#### RAW DATA
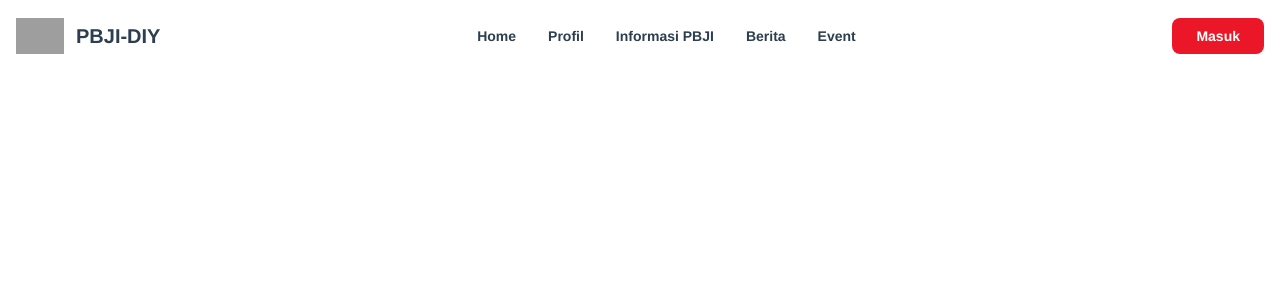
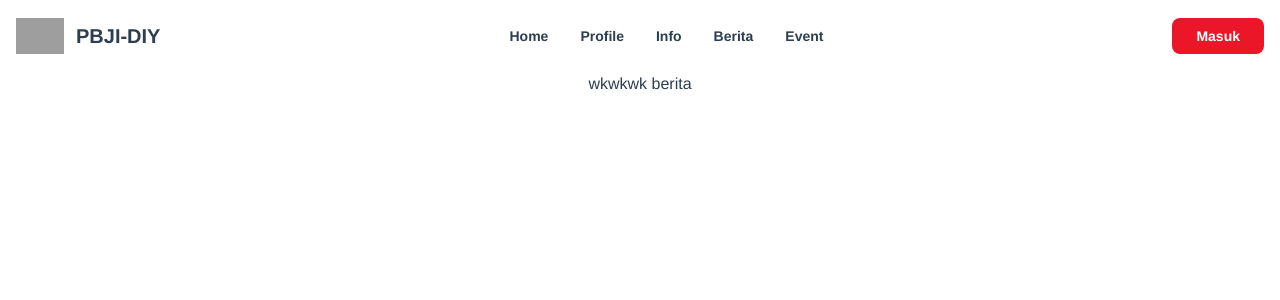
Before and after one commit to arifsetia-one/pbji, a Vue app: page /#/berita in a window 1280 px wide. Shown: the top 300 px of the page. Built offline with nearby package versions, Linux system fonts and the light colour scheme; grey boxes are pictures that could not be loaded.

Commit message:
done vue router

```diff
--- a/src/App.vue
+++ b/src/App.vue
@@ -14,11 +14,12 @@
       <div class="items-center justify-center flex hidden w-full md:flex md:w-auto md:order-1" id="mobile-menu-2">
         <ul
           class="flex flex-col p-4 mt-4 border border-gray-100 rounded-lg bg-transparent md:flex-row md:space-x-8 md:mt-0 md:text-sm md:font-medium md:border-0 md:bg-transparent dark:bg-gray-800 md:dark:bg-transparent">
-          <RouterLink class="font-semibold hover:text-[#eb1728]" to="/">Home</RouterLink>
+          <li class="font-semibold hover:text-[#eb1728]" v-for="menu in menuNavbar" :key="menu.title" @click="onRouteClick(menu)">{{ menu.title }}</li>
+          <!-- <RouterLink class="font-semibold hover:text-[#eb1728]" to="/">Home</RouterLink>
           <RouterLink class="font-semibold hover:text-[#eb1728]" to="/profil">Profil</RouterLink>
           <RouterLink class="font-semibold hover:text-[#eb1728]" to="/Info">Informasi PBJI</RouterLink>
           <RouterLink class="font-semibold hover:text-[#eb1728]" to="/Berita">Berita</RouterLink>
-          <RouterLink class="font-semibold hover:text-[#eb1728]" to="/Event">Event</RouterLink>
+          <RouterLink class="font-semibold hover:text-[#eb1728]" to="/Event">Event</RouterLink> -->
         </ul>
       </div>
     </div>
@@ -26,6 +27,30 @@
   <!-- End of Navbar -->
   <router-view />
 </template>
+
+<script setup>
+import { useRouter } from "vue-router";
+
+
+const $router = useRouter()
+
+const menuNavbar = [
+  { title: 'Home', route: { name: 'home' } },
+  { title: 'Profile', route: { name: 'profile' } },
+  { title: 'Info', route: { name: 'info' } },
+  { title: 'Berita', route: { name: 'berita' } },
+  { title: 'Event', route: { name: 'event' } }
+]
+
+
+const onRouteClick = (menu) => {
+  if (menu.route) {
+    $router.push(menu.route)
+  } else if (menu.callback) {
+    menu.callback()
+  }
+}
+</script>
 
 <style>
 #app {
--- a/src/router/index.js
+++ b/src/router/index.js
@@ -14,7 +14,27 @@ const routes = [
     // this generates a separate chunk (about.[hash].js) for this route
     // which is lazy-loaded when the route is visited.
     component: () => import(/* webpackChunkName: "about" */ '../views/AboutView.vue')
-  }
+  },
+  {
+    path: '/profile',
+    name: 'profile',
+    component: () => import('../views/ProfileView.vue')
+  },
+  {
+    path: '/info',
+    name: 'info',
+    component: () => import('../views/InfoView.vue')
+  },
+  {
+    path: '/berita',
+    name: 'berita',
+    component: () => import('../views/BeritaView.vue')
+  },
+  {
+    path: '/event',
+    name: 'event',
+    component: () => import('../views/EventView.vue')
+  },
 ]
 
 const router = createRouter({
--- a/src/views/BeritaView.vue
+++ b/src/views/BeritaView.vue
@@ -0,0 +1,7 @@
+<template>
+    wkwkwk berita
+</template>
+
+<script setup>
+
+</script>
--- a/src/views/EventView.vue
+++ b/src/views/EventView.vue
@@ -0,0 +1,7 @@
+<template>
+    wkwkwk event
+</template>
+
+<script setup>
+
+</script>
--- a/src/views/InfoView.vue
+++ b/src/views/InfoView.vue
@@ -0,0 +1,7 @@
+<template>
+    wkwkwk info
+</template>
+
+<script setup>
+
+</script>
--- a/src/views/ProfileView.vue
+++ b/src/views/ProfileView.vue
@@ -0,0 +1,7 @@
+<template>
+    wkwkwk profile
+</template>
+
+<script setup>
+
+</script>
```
########
#### RAW DATA
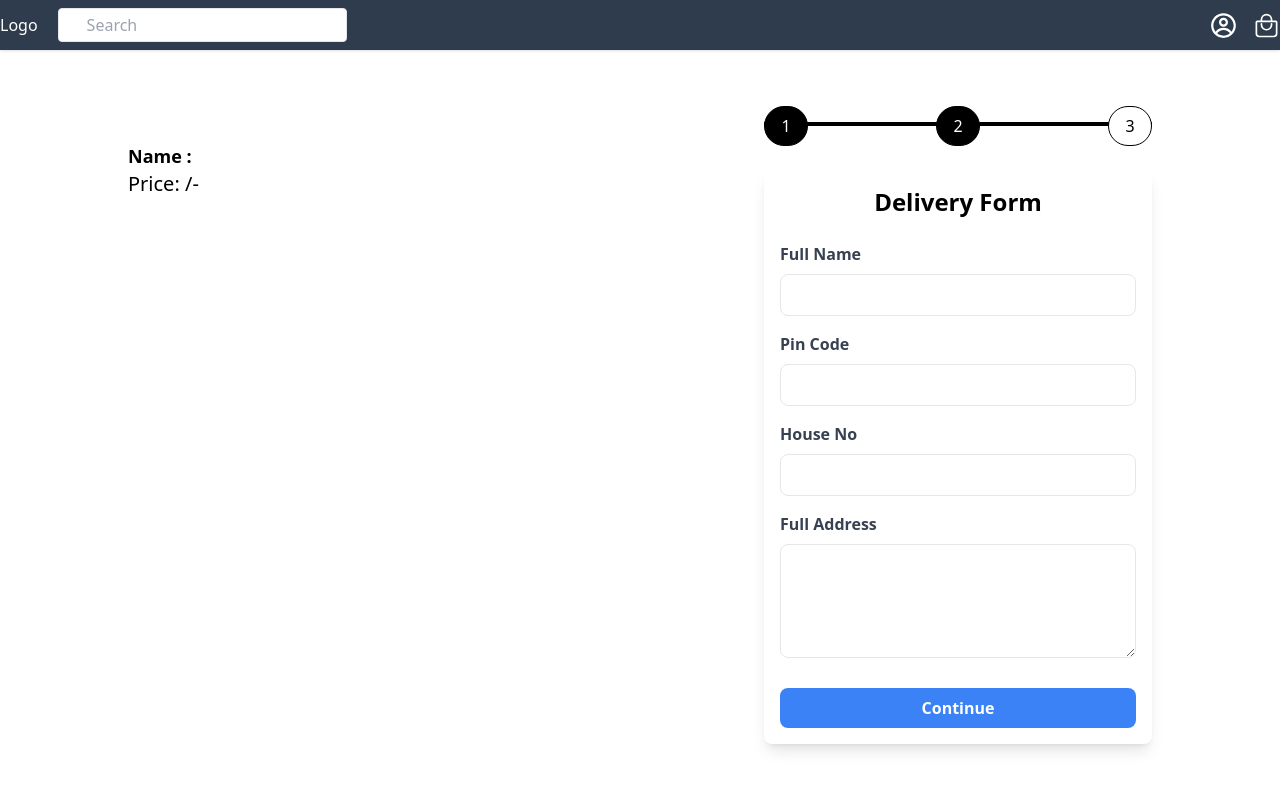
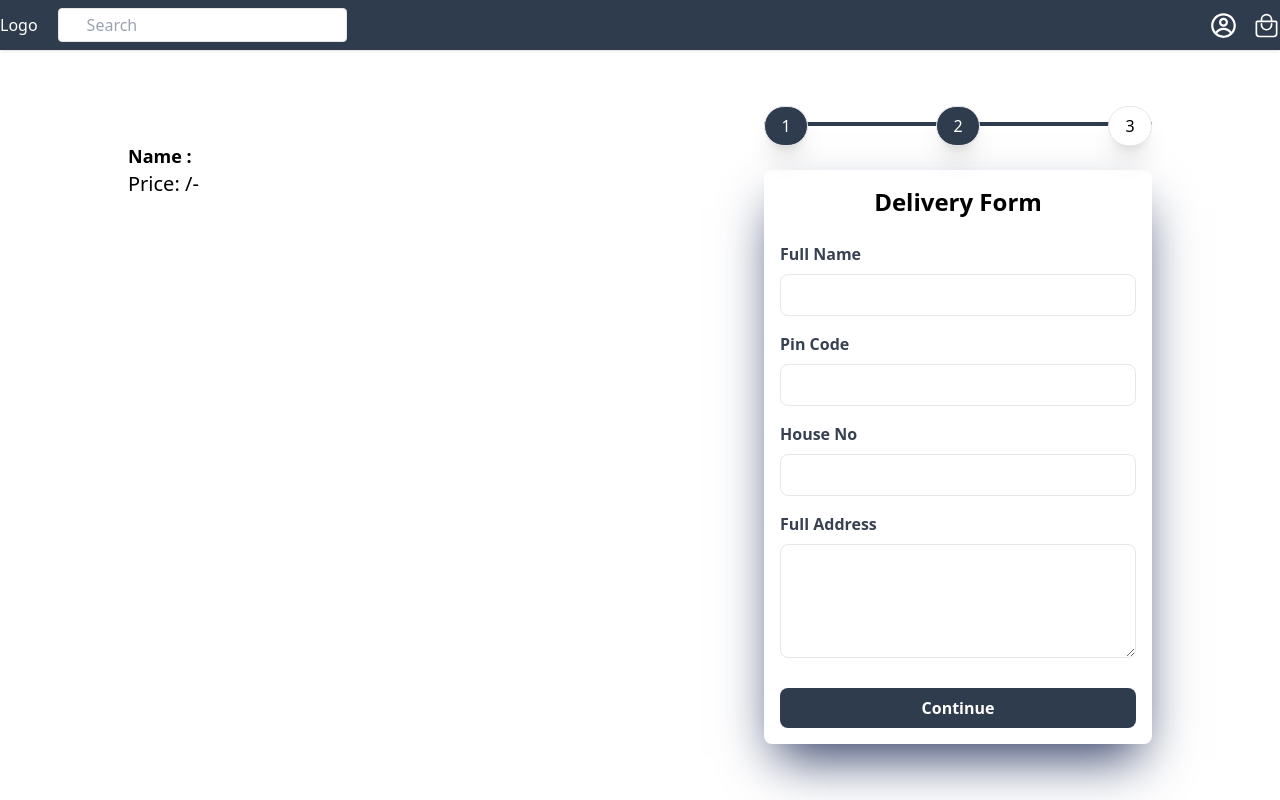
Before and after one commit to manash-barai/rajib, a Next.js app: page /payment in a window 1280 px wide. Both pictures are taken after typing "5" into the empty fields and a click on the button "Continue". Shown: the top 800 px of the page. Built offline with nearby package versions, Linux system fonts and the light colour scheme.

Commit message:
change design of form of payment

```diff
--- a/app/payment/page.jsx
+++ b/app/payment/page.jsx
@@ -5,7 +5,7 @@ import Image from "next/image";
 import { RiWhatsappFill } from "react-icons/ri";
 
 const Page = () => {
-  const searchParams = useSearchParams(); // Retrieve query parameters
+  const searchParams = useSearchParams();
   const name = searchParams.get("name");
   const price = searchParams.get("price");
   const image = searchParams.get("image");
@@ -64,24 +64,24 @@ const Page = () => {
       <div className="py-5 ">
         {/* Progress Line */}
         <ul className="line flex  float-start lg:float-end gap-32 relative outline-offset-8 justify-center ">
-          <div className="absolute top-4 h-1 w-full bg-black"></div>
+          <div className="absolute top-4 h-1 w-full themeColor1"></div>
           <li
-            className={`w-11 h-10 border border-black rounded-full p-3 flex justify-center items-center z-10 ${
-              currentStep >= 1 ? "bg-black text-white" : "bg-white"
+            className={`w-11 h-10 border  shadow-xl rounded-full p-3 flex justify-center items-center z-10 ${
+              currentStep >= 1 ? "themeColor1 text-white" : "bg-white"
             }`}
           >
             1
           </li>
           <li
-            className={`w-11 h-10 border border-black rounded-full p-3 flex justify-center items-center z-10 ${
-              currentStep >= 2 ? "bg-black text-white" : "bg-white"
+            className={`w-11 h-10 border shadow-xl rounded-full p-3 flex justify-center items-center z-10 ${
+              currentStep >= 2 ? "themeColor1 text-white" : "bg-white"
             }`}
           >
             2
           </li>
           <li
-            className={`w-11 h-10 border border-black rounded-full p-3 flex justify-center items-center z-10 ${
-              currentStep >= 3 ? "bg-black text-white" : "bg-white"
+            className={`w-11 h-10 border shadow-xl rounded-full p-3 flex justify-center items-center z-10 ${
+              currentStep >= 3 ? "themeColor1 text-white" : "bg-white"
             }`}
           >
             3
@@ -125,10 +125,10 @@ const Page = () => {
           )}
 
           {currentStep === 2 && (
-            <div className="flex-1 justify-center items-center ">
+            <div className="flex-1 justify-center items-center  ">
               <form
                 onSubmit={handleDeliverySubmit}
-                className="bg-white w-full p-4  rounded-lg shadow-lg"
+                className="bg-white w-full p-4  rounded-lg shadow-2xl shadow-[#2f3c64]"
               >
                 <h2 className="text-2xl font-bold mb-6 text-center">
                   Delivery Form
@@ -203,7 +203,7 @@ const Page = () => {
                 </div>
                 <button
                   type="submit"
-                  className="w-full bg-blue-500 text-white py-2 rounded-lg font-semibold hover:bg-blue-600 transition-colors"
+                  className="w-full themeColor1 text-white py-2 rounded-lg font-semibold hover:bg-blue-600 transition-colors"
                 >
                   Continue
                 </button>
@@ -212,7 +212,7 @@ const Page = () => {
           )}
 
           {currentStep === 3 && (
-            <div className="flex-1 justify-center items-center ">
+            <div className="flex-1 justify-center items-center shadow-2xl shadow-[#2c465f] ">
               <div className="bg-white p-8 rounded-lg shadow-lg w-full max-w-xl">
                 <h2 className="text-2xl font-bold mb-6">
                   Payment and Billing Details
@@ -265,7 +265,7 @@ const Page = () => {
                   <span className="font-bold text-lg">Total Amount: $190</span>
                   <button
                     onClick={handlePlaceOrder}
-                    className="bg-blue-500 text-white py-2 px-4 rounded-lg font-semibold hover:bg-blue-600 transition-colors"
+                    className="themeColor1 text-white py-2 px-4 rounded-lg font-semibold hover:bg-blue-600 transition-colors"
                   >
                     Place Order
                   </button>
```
########
#### RAW DATA
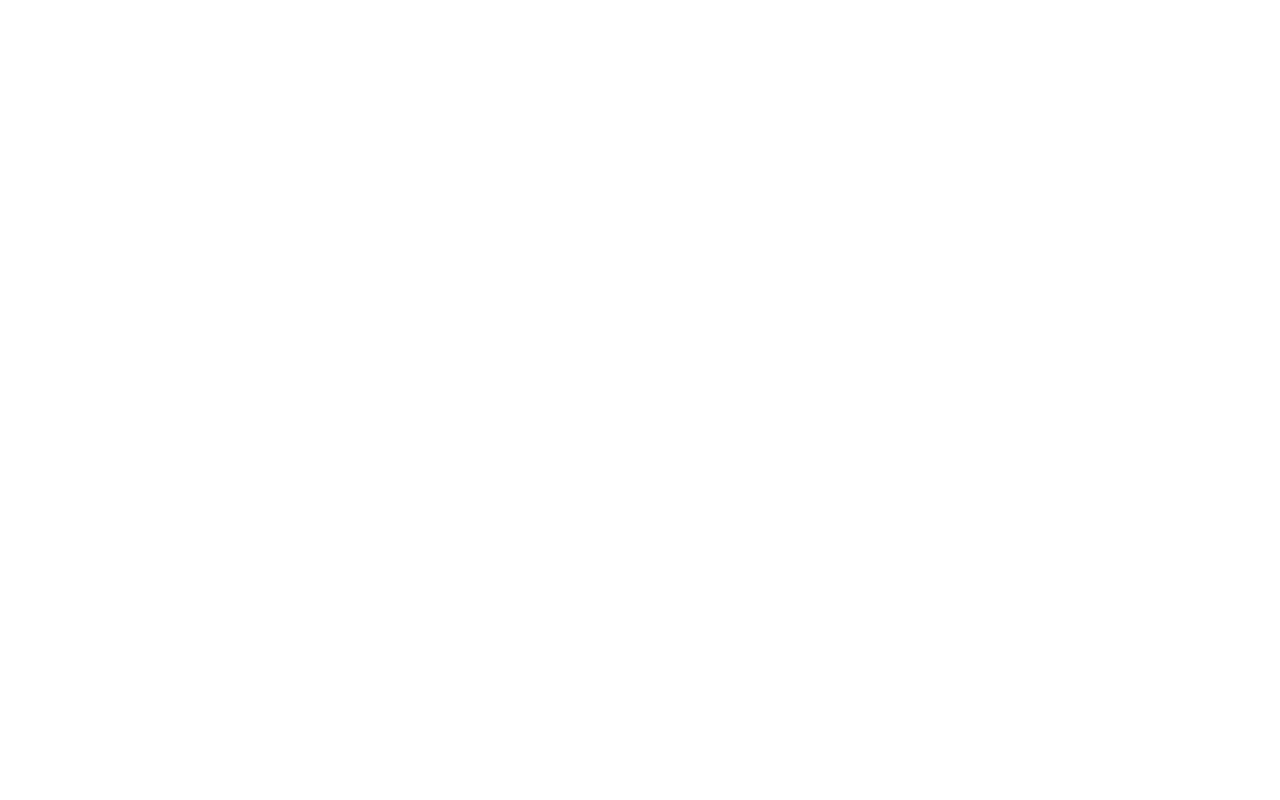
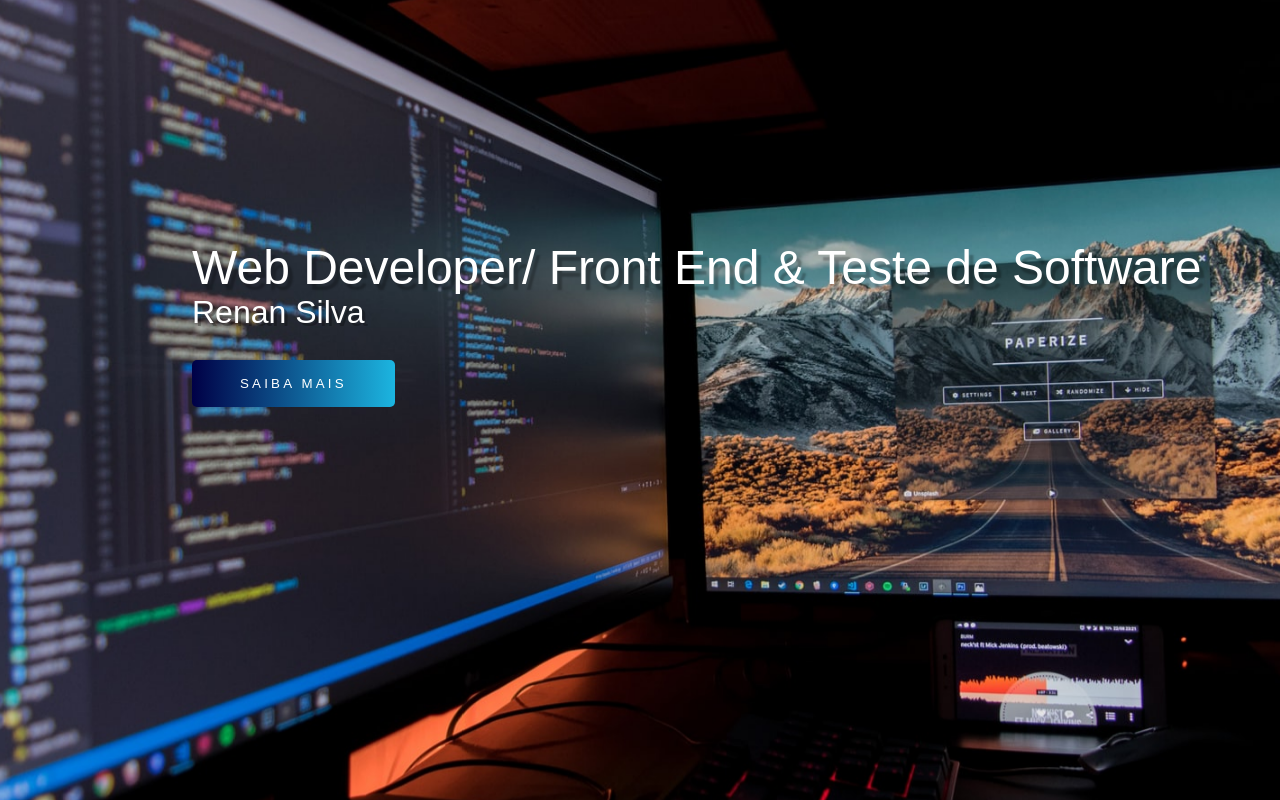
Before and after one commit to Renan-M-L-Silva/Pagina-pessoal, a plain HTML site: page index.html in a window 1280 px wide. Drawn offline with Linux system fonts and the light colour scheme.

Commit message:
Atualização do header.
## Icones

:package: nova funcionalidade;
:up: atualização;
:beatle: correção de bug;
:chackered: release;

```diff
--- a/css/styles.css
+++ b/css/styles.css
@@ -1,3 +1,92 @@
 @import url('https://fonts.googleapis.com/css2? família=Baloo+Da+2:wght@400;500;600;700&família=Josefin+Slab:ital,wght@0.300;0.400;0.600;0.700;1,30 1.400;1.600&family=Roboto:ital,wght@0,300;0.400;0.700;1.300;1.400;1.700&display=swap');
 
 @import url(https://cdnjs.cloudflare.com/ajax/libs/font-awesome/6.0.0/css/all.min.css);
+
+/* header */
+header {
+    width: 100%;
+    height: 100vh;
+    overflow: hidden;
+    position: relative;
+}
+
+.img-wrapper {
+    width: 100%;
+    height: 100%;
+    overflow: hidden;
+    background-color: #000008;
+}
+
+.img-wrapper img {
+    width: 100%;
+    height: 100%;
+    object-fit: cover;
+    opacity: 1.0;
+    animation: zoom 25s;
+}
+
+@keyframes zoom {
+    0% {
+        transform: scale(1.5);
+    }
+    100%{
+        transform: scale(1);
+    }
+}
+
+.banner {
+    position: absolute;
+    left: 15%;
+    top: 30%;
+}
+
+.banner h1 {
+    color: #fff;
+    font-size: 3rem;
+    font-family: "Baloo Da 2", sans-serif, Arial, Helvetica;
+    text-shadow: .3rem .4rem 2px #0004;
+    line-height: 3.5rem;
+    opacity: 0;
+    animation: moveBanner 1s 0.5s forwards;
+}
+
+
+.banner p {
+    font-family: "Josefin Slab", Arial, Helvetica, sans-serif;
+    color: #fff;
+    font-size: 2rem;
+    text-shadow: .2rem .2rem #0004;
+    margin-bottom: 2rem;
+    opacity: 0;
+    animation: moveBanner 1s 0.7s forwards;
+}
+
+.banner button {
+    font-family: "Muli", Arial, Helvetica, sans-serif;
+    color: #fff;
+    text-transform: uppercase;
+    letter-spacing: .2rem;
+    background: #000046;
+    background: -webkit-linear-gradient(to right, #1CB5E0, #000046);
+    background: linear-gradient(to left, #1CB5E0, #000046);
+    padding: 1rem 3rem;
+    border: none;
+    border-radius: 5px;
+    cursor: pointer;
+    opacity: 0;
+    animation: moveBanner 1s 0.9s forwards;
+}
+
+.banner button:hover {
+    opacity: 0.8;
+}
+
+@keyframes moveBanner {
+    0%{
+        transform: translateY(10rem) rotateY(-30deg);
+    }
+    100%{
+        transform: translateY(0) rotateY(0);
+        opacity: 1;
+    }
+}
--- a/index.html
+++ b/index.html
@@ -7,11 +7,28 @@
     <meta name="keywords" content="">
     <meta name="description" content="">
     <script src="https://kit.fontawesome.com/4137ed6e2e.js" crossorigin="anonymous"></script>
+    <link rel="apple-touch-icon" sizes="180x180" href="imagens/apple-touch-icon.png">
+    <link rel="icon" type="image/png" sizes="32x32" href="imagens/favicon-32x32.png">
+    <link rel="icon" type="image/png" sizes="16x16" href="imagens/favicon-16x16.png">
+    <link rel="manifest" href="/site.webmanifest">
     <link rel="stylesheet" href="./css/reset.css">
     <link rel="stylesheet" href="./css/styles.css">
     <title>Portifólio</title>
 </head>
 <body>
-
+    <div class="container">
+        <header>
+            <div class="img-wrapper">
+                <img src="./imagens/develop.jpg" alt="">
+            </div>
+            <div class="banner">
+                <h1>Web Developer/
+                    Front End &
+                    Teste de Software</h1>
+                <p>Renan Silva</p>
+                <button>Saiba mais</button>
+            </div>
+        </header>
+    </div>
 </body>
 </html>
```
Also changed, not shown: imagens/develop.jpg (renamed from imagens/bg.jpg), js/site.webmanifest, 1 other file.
########
#### BRIEF
When a line of the records holds the word "imagens", copy that line.

#### REPLY
+    <link rel="apple-touch-icon" sizes="180x180" href="imagens/apple-touch-icon.png">
+    <link rel="icon" type="image/png" sizes="32x32" href="imagens/favicon-32x32.png">
+    <link rel="icon" type="image/png" sizes="16x16" href="imagens/favicon-16x16.png">
+                <img src="./imagens/develop.jpg" alt="">
Also changed, not shown: imagens/develop.jpg (renamed from imagens/bg.jpg), js/site.webmanifest, 1 other file.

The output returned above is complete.